Raw data:
⁂

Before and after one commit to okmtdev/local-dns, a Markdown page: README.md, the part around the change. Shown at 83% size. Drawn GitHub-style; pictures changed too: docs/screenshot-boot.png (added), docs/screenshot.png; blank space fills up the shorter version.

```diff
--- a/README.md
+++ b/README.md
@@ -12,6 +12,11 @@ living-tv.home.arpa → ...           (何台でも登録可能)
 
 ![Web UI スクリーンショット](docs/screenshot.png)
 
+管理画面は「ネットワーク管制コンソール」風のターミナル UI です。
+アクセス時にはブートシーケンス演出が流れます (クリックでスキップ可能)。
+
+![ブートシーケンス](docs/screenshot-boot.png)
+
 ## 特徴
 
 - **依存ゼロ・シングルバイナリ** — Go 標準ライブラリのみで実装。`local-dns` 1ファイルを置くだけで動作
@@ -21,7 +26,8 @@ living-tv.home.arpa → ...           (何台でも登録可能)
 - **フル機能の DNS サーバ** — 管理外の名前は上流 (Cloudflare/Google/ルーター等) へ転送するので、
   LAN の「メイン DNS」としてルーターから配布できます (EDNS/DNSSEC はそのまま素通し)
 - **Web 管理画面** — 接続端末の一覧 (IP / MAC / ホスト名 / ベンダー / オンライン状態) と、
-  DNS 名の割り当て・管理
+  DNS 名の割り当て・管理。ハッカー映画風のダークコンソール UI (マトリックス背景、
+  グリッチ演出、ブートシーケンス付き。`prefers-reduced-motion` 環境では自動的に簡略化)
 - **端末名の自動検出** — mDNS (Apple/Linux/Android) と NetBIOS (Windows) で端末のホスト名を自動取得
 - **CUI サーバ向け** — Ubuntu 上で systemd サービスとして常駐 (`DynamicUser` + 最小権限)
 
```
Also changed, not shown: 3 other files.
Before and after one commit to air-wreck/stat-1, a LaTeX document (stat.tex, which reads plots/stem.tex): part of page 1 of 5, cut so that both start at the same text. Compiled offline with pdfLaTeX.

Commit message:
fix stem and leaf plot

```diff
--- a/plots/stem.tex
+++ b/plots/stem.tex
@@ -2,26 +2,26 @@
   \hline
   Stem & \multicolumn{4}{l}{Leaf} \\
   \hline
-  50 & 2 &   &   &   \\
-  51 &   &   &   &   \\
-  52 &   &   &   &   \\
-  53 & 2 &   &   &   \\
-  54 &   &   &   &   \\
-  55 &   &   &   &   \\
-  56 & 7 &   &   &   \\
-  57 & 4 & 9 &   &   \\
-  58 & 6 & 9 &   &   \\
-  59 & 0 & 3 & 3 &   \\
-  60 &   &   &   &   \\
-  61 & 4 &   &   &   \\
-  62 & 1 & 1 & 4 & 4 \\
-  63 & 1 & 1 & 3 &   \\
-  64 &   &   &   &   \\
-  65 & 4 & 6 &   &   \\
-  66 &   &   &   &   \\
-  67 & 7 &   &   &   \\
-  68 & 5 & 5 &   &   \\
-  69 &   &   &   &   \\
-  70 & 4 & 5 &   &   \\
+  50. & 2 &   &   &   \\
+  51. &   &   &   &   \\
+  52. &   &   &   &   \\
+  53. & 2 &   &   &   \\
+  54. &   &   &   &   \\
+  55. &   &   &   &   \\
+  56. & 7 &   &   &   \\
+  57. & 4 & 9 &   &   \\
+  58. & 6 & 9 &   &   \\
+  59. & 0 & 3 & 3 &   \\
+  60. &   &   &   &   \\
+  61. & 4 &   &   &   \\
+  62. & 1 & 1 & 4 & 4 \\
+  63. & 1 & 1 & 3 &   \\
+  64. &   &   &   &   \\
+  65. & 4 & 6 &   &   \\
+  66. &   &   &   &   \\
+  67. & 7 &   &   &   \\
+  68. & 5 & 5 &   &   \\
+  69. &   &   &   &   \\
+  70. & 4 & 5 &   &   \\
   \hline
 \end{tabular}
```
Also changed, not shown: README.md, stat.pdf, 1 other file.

⁂

What you should do:
For every line above that includes the word "README", return the line.

Answer to the exercise:
Before and after one commit to okmtdev/local-dns, a Markdown page: README.md, the part around the change. Shown at 83% size. Drawn GitHub-style; pictures changed too: docs/screenshot-boot.png (added), docs/screenshot.png; blank space fills up the shorter version.
--- a/README.md
+++ b/README.md
Also changed, not shown: README.md, stat.pdf, 1 other file.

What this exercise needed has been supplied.